== Segment start ==

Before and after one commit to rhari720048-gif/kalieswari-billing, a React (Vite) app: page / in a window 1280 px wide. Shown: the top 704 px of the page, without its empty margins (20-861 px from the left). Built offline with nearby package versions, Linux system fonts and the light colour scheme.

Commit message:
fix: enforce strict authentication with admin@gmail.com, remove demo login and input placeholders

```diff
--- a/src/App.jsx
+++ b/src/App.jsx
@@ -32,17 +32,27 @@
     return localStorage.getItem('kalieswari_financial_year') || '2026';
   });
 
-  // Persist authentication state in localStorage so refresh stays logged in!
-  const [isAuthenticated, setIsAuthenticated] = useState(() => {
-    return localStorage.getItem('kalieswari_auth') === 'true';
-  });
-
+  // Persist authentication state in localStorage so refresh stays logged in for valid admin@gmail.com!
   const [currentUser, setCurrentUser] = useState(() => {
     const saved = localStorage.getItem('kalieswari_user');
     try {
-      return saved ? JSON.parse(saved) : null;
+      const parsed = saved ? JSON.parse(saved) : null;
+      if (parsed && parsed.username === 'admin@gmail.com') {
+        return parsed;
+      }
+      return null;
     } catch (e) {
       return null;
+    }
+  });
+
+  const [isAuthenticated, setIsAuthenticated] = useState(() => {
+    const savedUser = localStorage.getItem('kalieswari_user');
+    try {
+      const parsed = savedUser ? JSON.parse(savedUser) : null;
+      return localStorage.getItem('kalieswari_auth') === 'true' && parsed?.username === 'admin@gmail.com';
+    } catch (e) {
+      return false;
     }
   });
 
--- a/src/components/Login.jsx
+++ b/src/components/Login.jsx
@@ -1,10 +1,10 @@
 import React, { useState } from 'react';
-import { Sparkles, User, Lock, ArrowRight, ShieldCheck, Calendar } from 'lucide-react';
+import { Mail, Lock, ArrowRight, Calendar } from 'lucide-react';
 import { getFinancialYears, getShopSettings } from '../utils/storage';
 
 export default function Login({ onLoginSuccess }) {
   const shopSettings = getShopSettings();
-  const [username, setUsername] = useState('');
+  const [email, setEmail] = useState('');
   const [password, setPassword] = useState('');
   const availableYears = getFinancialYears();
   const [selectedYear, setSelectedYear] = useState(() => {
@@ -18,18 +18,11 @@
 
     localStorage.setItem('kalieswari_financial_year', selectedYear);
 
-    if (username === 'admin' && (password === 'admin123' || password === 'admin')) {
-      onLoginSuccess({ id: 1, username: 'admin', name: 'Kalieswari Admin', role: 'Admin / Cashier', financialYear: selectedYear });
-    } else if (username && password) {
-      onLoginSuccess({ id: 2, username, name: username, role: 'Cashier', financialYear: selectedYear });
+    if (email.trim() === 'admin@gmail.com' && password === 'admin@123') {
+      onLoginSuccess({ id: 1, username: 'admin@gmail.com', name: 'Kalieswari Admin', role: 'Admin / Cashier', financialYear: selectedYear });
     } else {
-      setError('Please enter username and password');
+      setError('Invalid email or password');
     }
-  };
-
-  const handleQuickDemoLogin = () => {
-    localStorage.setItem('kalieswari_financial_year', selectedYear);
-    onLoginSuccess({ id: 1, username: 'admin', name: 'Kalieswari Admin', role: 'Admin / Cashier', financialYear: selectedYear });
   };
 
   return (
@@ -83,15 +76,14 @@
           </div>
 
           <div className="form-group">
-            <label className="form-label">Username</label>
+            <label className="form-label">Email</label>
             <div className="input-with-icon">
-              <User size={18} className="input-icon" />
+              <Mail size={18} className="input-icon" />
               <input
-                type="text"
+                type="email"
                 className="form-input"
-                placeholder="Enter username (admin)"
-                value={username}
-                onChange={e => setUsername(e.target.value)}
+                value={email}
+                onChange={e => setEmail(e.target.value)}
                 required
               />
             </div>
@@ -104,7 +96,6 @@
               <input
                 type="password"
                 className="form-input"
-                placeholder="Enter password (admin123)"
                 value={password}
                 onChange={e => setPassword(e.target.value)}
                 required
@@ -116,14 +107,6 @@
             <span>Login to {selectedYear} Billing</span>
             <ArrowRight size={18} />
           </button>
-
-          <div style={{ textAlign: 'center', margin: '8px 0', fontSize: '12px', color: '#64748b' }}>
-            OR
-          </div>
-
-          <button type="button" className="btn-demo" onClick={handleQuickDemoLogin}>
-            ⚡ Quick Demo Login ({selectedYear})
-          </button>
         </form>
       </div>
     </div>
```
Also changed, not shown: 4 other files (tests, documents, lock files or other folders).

== Segment end ==

_Exercise directions_
How many lines of the data contain "onLoginSuccess"? Work it out and give only the number.

_Output of the task_
5